27 Scopus citations


Our knowledge of NK cells and their critical role in the innate immune system has increased enormously since their discovery several decades ago. However, it is only within the last 10 years that rational cytokine therapies, such as those utilizing low doses of IL-2, have been successful in expanding NK cells in patients with cancer and/or immunodeficiency. Such experiences in vivo have highlighted the importance of basing immunotherapeutic strategies on the known cellular and molecular properties of the targeted cell population. Recent advances in our understanding of the physiologic factors and events that orchestrate NK cell ontogeny, including IL-15 and receptor tyrosine kinase ligands to c-kit and flt3, provide novel therapeutic possibilities for cytokine therapy. This review summarizes our current understanding of human NK cell ontogeny, and links this knowledge to ongoing and future clinical strategies for the endogenous expansion of NK cells in patients with cancer and/or immunodeficiency.

Original languageEnglish
Pages (from-to)503-536
Number of pages34
JournalInternational Reviews of Immunology
Issue number3-4
StatePublished - 2001

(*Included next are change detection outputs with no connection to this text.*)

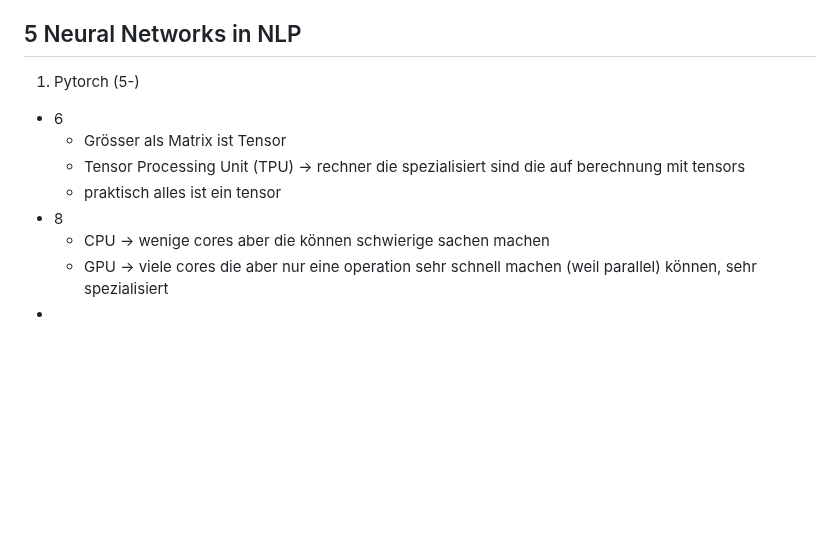
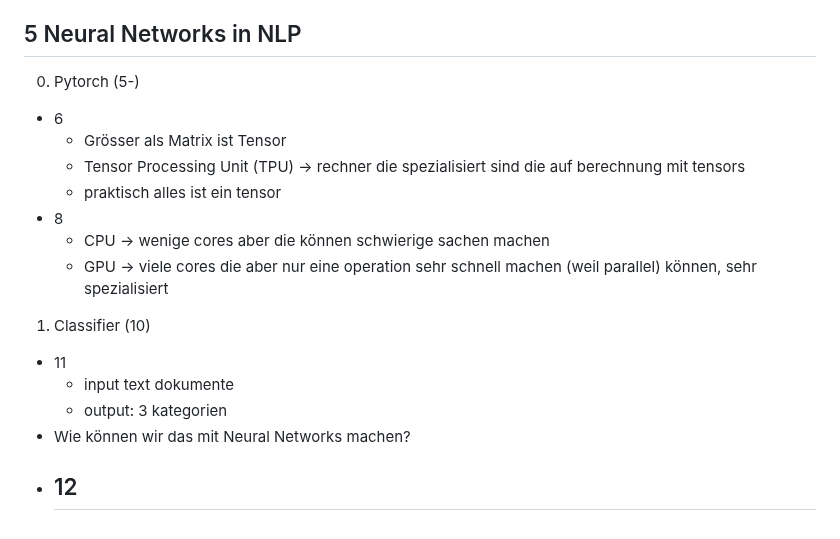
Before and after one commit to Nora-Olivia-Ammann/cas_data_science, a Markdown page: 0_Notes/12_NLP.md, the part around the change. Rendered like a GitHub page; blank space fills up the shorter version.

```diff
--- a/0_Notes/12_NLP.md
+++ b/0_Notes/12_NLP.md
@@ -173,7 +173,7 @@ Nach chat bots Lektion 5 + viel besser
 
 ## 5 Neural Networks in NLP
 
-1. Pytorch (5-)
+0. Pytorch (5-)
 
 - 6
   - Grösser als Matrix ist Tensor
@@ -182,4 +182,12 @@ Nach chat bots Lektion 5 + viel besser
 - 8
   - CPU -> wenige cores aber die können schwierige sachen machen
   - GPU -> viele cores die aber nur eine operation sehr schnell machen (weil parallel) können, sehr spezialisiert
--
+
+1. Classifier (10)
+
+- 11
+  - input text dokumente
+  - output: 3 kategorien
+- Wie können wir das mit Neural Networks machen?
+- 12
+  -
```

  • Cytokine therapy
  • Human
  • In vivo expansion
  • Interleukin-2
  • NK cell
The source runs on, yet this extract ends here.